To do: In the records below, find each line that holds "distances" and return it.

Records for this exercise:

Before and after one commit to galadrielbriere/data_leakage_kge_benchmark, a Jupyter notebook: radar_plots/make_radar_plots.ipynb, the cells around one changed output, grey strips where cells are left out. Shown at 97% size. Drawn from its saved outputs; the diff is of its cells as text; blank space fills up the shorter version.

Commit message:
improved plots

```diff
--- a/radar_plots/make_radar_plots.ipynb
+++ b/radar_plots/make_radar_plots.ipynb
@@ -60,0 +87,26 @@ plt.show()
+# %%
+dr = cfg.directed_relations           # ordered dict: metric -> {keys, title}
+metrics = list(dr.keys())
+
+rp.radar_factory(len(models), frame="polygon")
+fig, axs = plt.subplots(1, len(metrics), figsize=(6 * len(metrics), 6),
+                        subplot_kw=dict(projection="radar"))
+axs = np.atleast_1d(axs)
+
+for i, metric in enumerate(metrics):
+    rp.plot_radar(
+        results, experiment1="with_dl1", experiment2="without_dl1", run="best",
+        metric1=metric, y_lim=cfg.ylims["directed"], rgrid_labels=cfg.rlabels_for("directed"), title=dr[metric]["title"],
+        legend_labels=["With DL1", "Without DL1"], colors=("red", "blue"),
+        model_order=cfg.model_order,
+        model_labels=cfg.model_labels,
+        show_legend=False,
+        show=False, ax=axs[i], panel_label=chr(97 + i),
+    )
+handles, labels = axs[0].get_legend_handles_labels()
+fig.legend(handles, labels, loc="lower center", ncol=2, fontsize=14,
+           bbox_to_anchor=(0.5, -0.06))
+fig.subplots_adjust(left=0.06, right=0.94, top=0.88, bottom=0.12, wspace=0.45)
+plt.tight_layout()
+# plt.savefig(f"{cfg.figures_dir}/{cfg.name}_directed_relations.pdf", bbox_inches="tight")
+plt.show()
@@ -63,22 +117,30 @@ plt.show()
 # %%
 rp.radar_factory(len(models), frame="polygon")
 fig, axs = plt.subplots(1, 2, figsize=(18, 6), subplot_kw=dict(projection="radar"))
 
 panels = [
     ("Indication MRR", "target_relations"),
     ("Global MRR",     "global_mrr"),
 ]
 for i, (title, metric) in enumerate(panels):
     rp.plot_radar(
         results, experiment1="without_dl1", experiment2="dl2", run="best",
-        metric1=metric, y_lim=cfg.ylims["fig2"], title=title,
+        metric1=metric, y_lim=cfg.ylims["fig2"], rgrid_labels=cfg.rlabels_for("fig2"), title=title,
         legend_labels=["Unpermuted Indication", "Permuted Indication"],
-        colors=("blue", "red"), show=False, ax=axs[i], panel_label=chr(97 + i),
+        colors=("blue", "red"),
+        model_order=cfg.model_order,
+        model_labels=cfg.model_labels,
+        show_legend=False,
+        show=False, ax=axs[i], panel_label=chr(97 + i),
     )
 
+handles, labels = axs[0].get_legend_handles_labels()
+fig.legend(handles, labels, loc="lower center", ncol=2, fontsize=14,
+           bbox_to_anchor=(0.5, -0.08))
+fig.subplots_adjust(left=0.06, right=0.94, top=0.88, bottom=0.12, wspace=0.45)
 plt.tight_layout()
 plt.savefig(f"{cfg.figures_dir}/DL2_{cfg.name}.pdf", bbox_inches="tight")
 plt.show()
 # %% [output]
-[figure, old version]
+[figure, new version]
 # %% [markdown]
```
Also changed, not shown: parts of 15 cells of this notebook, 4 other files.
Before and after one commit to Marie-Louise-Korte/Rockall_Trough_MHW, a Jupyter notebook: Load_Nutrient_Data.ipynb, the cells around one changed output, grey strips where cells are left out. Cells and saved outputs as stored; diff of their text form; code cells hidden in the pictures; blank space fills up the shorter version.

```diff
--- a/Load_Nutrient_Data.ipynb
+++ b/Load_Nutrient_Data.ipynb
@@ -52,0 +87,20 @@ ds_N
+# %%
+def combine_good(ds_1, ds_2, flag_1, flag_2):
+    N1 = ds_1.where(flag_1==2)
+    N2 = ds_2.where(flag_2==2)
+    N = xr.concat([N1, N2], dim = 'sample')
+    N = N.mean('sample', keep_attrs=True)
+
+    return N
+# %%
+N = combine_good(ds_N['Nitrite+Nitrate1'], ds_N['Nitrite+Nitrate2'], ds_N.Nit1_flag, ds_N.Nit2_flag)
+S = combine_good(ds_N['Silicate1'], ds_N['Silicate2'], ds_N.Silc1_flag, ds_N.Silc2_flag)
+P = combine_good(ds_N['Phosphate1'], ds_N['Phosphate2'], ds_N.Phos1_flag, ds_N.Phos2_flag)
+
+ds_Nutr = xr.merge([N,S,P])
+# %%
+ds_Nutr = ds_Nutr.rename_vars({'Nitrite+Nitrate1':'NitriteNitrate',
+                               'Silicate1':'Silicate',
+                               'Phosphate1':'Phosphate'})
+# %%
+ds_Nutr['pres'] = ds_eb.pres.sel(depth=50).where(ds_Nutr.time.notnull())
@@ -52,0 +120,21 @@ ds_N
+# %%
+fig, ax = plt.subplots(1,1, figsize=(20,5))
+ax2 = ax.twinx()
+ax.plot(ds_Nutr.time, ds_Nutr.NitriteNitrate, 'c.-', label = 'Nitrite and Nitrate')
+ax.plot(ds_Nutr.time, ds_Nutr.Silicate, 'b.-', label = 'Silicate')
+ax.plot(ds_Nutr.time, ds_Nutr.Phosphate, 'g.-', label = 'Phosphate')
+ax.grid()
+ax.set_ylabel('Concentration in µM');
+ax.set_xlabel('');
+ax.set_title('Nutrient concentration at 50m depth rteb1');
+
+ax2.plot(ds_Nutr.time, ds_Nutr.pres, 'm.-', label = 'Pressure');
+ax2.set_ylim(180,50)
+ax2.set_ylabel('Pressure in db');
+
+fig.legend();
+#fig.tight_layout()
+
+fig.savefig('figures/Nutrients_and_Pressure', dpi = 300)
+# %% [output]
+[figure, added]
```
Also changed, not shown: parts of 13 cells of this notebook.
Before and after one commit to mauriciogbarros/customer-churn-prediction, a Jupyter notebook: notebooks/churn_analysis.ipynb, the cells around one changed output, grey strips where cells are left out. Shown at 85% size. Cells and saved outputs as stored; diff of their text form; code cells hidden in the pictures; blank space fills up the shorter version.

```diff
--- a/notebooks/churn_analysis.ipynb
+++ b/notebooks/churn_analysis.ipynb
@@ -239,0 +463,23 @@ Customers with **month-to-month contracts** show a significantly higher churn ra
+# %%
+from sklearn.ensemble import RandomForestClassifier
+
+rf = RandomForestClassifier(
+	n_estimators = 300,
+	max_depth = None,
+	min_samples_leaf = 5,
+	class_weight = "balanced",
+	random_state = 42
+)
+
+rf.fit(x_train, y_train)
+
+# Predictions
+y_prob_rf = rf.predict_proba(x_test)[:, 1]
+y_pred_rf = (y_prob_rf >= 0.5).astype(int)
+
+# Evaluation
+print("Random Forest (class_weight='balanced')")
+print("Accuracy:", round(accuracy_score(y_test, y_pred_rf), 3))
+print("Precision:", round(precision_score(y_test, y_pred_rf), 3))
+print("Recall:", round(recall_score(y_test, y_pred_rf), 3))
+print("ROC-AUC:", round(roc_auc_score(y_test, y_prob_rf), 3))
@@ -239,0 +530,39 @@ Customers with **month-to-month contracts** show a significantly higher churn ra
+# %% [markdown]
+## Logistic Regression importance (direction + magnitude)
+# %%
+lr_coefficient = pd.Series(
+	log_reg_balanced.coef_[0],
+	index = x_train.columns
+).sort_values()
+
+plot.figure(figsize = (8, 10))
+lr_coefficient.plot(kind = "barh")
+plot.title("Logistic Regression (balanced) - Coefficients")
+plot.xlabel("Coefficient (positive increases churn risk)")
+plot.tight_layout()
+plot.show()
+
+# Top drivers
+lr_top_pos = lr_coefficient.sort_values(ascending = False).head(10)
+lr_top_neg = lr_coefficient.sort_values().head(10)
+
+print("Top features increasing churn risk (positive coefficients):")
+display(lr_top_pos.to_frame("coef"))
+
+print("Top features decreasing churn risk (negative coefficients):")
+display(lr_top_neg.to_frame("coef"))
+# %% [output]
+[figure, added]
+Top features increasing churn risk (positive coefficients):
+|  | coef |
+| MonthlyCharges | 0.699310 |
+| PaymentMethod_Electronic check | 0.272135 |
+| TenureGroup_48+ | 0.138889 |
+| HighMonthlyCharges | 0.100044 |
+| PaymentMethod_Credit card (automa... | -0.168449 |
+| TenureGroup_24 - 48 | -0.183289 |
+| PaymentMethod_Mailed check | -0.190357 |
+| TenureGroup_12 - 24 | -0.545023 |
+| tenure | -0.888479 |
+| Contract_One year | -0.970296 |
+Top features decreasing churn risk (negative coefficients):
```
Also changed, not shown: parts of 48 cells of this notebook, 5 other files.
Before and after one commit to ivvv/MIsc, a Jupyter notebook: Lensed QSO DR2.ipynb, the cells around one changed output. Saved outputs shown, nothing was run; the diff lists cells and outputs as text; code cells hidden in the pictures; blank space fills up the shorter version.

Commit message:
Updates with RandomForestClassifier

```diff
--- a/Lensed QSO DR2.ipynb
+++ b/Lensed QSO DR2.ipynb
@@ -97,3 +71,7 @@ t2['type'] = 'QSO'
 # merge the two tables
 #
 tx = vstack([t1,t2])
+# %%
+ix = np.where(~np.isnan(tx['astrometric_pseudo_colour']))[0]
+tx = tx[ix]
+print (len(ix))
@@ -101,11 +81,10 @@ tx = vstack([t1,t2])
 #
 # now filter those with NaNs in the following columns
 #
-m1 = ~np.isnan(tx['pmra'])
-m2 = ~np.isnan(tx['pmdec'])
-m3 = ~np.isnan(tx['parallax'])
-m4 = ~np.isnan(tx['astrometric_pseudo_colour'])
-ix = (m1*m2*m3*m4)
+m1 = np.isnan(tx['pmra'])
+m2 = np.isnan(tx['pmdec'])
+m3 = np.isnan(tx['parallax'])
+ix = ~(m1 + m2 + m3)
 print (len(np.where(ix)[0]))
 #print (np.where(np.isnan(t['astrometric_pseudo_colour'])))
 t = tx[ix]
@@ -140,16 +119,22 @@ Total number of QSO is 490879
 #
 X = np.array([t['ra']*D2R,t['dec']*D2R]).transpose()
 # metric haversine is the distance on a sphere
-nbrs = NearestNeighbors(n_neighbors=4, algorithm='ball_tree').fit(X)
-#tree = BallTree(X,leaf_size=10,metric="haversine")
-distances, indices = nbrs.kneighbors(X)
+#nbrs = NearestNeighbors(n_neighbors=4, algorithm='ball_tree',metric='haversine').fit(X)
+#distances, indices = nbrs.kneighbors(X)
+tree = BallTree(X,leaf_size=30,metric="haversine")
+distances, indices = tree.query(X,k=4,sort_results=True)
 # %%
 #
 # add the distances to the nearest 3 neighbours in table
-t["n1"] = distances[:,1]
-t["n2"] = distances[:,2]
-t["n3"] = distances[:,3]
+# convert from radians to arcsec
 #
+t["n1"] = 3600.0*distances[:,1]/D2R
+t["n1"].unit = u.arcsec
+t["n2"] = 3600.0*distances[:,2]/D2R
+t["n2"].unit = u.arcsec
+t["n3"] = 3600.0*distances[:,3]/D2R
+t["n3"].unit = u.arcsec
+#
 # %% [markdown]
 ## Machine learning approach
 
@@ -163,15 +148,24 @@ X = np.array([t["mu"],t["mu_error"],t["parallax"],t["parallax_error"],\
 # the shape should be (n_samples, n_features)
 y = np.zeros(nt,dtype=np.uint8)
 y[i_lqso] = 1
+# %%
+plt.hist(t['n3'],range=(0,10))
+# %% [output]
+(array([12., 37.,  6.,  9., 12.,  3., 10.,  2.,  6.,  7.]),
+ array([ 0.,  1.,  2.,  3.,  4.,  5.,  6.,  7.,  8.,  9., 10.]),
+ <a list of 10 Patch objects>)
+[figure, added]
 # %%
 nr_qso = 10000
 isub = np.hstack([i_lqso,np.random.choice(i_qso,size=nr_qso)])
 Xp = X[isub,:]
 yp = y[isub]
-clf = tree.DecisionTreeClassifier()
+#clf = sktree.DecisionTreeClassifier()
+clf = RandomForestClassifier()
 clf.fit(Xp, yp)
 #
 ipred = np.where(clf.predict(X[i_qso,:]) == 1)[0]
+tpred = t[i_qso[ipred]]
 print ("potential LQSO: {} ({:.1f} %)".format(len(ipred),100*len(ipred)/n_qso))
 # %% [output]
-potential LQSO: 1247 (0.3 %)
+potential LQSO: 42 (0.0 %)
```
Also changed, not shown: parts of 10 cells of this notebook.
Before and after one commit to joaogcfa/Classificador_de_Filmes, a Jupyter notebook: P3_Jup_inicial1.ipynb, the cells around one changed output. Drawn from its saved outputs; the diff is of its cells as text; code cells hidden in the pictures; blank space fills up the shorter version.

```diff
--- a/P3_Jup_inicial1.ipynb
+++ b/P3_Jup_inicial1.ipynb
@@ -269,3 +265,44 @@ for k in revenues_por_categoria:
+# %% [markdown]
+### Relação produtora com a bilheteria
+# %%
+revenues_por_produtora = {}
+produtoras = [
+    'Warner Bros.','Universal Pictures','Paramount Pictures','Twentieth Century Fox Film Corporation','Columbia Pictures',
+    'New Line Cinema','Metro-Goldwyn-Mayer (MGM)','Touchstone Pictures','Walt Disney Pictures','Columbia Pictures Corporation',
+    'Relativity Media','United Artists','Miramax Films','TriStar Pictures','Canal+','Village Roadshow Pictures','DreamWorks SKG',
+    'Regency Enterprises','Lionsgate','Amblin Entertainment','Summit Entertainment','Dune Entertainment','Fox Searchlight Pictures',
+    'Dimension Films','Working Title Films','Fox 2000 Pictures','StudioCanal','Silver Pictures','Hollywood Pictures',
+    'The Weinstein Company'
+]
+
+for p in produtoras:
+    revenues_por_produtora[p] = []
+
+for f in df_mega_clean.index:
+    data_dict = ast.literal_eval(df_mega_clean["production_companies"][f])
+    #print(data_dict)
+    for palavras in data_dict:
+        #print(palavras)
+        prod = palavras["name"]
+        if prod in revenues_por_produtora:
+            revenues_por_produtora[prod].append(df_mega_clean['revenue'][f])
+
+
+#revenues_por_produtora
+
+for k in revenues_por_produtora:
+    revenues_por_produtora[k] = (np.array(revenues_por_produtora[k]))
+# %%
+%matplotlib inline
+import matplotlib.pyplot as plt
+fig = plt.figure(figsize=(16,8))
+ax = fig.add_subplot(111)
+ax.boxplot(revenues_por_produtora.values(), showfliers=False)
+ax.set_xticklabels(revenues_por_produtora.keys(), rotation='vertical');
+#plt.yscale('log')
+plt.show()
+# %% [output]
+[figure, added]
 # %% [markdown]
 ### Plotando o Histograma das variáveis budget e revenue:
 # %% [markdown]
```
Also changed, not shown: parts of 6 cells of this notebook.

Solution below:
-distances, indices = nbrs.kneighbors(X)
+#distances, indices = nbrs.kneighbors(X)
+distances, indices = tree.query(X,k=4,sort_results=True)
 # add the distances to the nearest 3 neighbours in table
-t["n1"] = distances[:,1]
-t["n2"] = distances[:,2]
-t["n3"] = distances[:,3]
+t["n1"] = 3600.0*distances[:,1]/D2R
+t["n2"] = 3600.0*distances[:,2]/D2R
+t["n3"] = 3600.0*distances[:,3]/D2R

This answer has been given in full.